[RECORDS PROVIDED Boundary: Start]

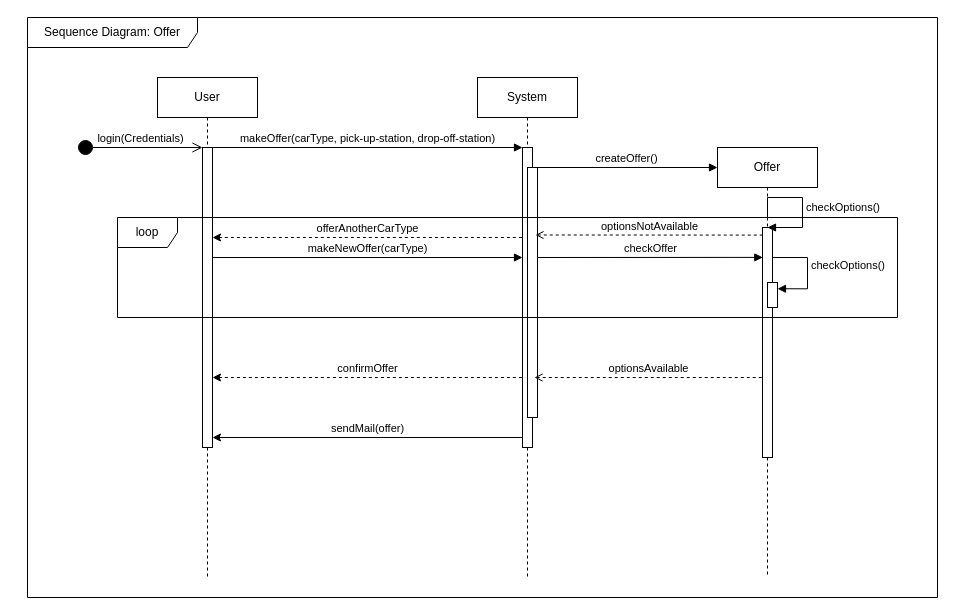
Lenni528/UMLions keeps this draw.io diagram as diagrams/B1/B1_Offer.drawio. Above is the earlier version. Source tidied: cells renumbered, new cells numbered last; positions are measured from the earlier drawing's top-left corner, leaving out a move shared by most shapes. Both pictures are drawn from the tidied source at 100%, with x=0, y=0 at pixel (27, 17).
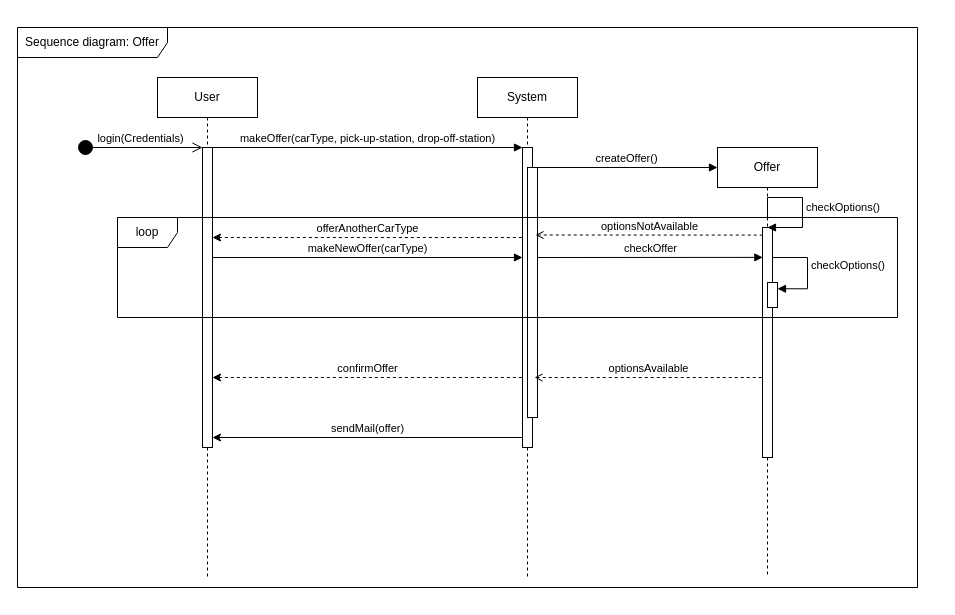
The same page after the edit.

The edit, as a diff of the source:
```diff
@@
-    <mxCell id="23" value="Sequence Diagram: Offer" style="shape=umlFrame;whiteSpace=wrap;html=1;width=170;height=30;" parent="1" vertex="1">
-      <mxGeometry width="910" height="580" as="geometry" />
-    </mxCell>
+    <mxCell id="24" value="Sequence diagram: Offer" style="shape=umlFrame;whiteSpace=wrap;html=1;width=150;height=30;" parent="1" vertex="1">
+      <mxGeometry x="-10" y="10" width="900" height="560" as="geometry" />
+    </mxCell>
```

[RECORDS PROVIDED Boundary: End]

_TASK ITEM_. Your job is to return all lines above that hold the word "height".

_SOLUTION TO THE PROBLEM_.
-    <mxCell id="23" value="Sequence Diagram: Offer" style="shape=umlFrame;whiteSpace=wrap;html=1;width=170;height=30;" parent="1" vertex="1">
-      <mxGeometry width="910" height="580" as="geometry" />
+    <mxCell id="24" value="Sequence diagram: Offer" style="shape=umlFrame;whiteSpace=wrap;html=1;width=150;height=30;" parent="1" vertex="1">
+      <mxGeometry x="-10" y="10" width="900" height="560" as="geometry" />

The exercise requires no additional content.